## What this task involves:
Look through the data below and show every line that includes "json".
═══ Record set ═══
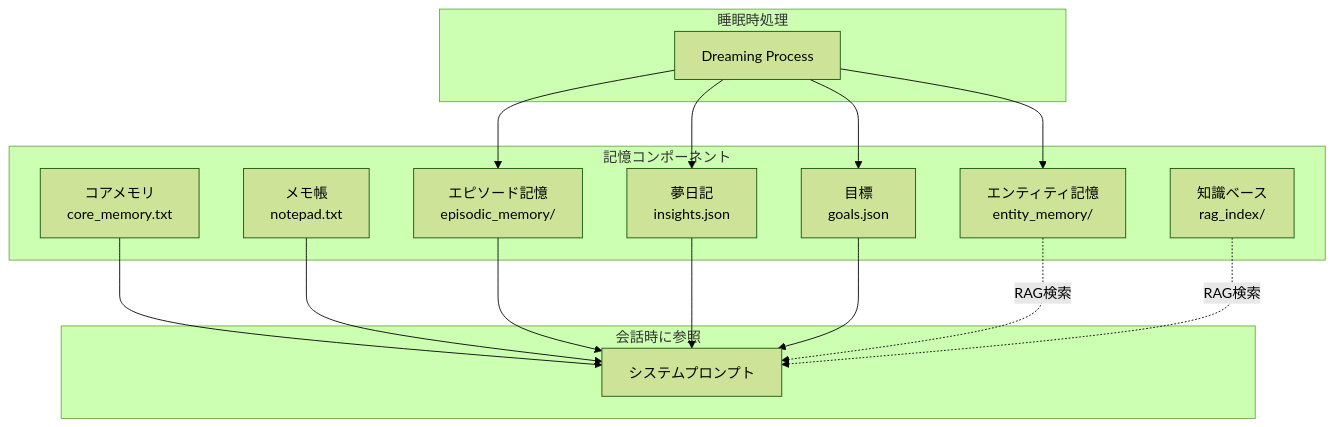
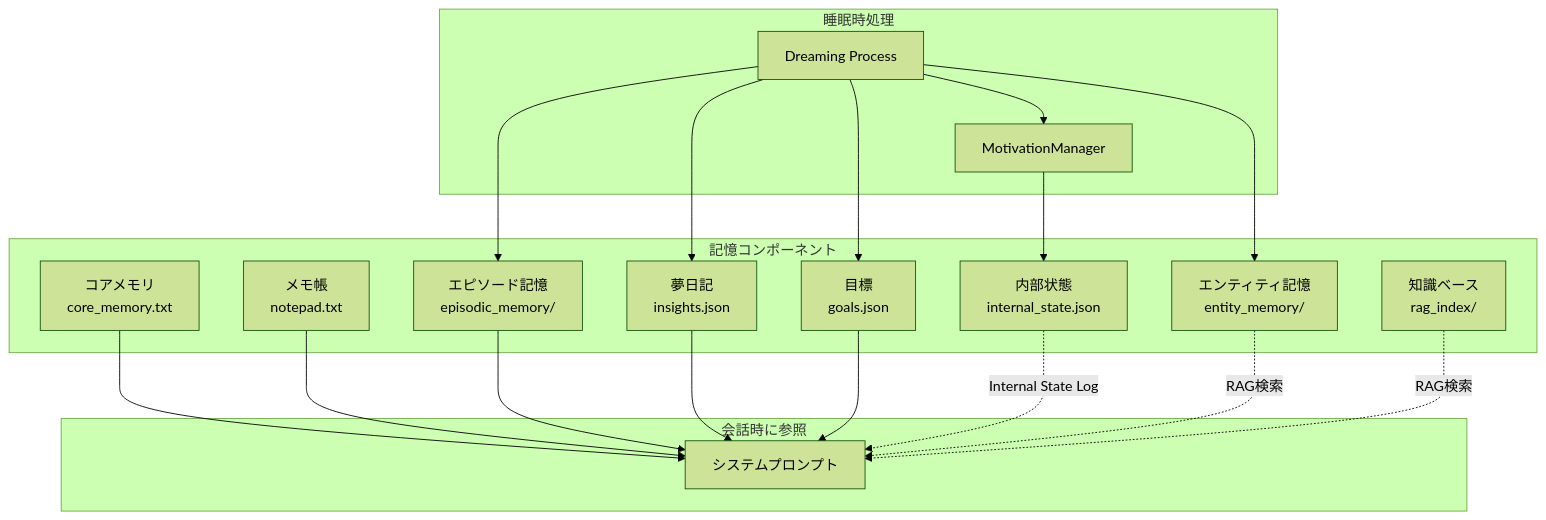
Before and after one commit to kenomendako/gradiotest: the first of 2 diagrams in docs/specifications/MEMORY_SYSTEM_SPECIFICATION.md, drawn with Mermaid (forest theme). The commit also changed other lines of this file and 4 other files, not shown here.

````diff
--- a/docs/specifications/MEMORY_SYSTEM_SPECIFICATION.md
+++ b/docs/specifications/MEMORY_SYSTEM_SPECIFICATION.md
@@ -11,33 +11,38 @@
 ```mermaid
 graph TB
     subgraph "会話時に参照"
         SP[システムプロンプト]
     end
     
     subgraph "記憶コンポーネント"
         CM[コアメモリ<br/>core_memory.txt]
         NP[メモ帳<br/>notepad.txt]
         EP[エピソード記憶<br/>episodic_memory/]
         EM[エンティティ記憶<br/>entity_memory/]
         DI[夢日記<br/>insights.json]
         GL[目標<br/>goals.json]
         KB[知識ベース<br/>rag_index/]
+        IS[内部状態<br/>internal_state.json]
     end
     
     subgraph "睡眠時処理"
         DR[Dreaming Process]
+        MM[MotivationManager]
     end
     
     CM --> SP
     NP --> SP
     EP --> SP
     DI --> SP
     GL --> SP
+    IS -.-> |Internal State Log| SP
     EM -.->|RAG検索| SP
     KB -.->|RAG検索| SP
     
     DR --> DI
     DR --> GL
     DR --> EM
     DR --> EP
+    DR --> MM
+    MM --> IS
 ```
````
═══
## Answer below:
         DI[夢日記<br/>insights.json]
         GL[目標<br/>goals.json]
+        IS[内部状態<br/>internal_state.json]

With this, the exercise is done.